Pearcy’s in great voice, the passages of time disguise-able. But be forwarned, if you never liked Pearcy’s style before, this album is not going to change your mind. His vocals are augmented by some nice, but not overdone, backing vocals from the band. Longtime bassist Robbie Crane supplies backing vocals while holding down the bottom end.

INFESTATION_0005The sound of the album is pure Ratt, but modernly produced; surely the best sounding record they’ve done so far. Picture a heavier Out Of The Cellar. There are nods and winks to other eras of Ratt as well: I hear a little bit of “Way Cool” here and there, and damned if “Best Of Me” wouldn’t have fit right in on Detonator. Yet this is no retro-fest, as much as it does echo the 80’s. There are still sounds here that sound tougher and more modern, like the fast and heavy opener “Eat Me Up Alive” (my second favourite song).  There’s filler here, but even the filler is worth holding your finger off the skip button.  All except perhaps the dreadful “A Little Too Much”.

There Japanese bonus track is a cool slow groove rocker called “Scatter”, with a great memorable chorus. This is the best song to me.  Itunes got the track as well, but because I always prefer a physical edition, I bought the Japanese for my physical copy.  You will have to judge the value of that expenditure yourself, however I deemed it worthwhile.

There are also three live bonus tracks on the iTunes version, worth getting. These songs are “You Think You’re Tough”, “Tell The World”, and “Way Cool Jr.”, all previously unreleased and with Cavazo on guitar, “Live from the Rockline Studios”.  “You Think You’re Tough” is my favourite song from Ratt EP.

If you have ever liked Ratt, pick up Infestation if you’re curious what the band sounds like 25 years later.

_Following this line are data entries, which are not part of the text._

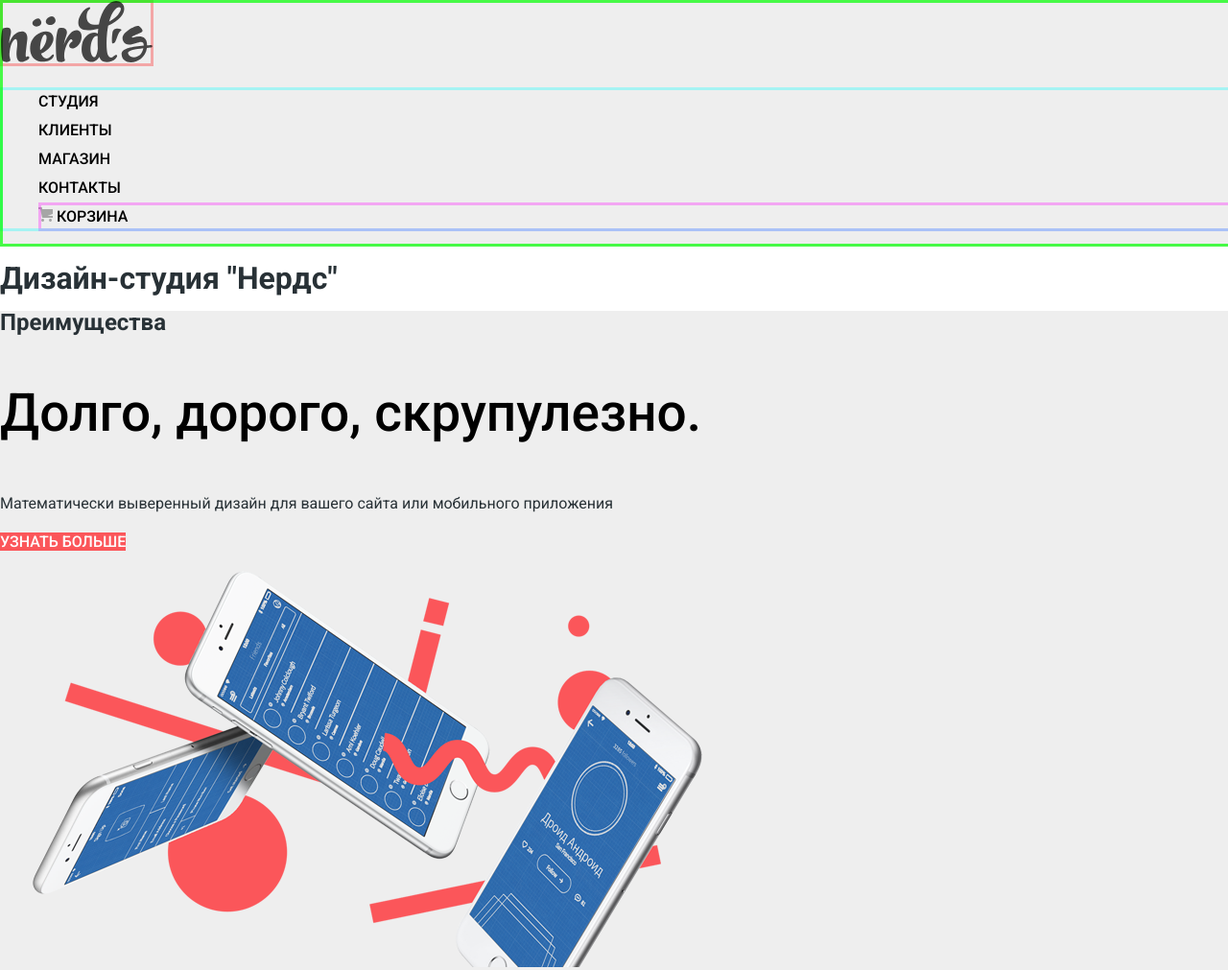
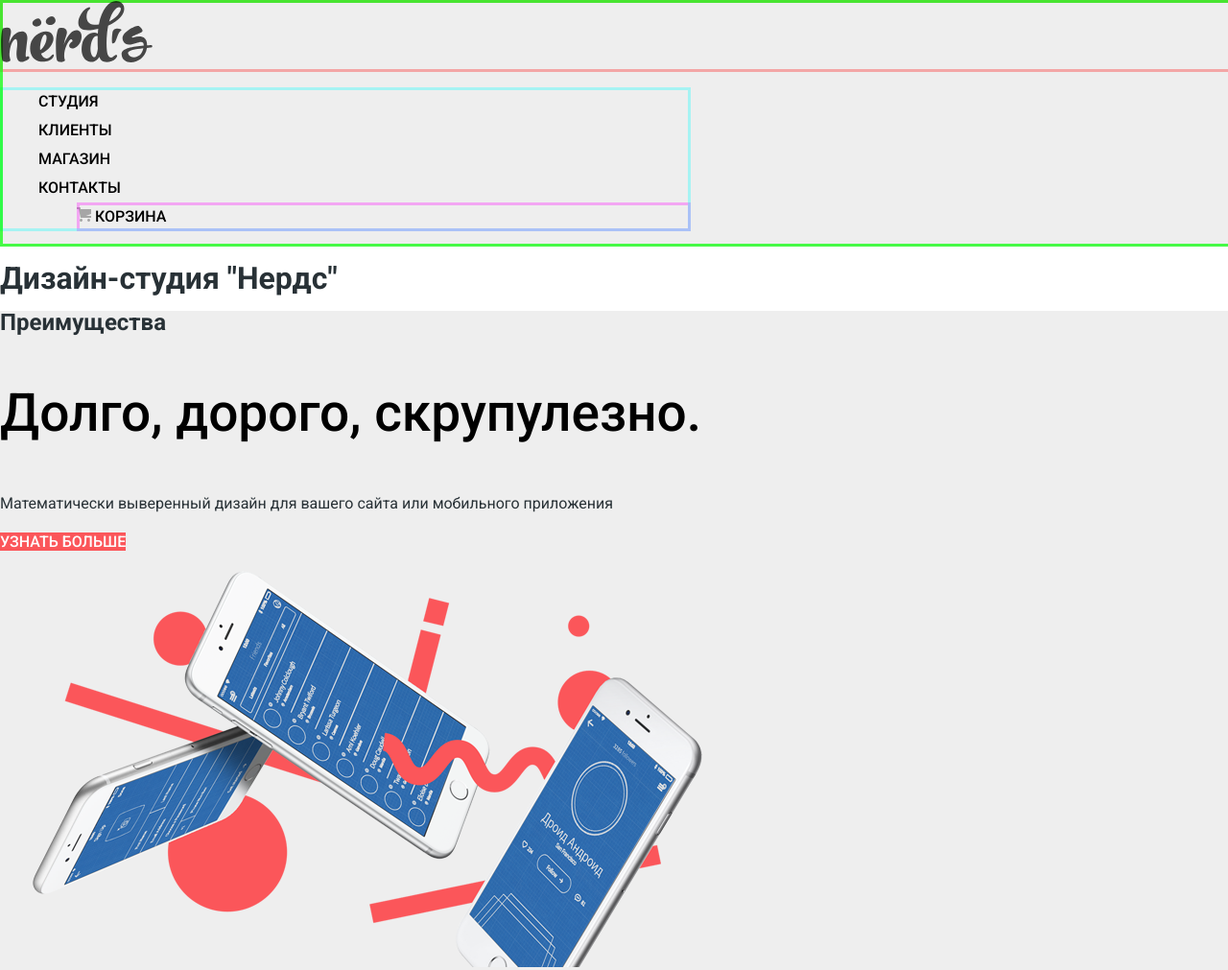
Before and after one commit to Alice2506/228536-nerds-30, a plain HTML site: page index.html in a window 1280 px wide. Shown: the top 1011 px of the page at 96% size. Drawn offline with Linux system fonts and the light colour scheme.

Commit message:
сетка на гридах

```diff
--- a/css/style.css
+++ b/css/style.css
@@ -58,6 +58,7 @@ button {
 
 /* Main navigation */
 .main-navigation {
+  display: grid;
   font-size: 16px;
   line-height: 30px;
   font-weight: 500;
@@ -67,6 +68,8 @@ button {
 }
 
 .main-navigation-wrapper {
+  display: grid;
+  grid-template-columns: 1fr 1fr;
   background-color: var(--basic-black);
 }
 
--- a/index.html
+++ b/index.html
@@ -11,20 +11,22 @@
   </head>
   <body class="body-page">
     <header class="main-header">
-      <nav class="main-navigation">
+      <nav class="main-navigation">  <!-- grid -->
         <a class="main-header-logo">
           <img src="img/nerds-logo.svg" width="159.87" height="65.02" alt="Нёрдс">
         </a>
-        <ul class="site-navigation">
-          <li><a href="blank.html">Студия</a></li>
-          <li><a href="blank.html">Клиенты</a></li>
-          <li><a href="catalog.html">Магазин</a></li>
-          <li><a href="blank.html">Контакты</a></li>
-          <li class="cart-item">
+        <div class="main-navigation-wrapper">
+          <ul class="site-navigation">
+            <li><a href="blank.html">Студия</a></li>
+            <li><a href="blank.html">Клиенты</a></li>
+            <li><a href="catalog.html">Магазин</a></li>
+            <li><a href="blank.html">Контакты</a></li>
+          <ul>
+          <div class="cart-item">
             <img src="img/cart-icon.svg" alt="Корзина">
             <a class="cart" href="blank.html">Корзина</a>
-          </li>
-        </ul>
+          </div>
+        </div>
       </nav>
     </header>
     <main class="wrapper">
```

This is a solid Ratt album, not classic, but song for song among their better records.  They’ve retained their signature “Ratt N’ Roll” sound, but also what dignity and integrity a bunch of Ratts have. Well done.

3.333/5 stars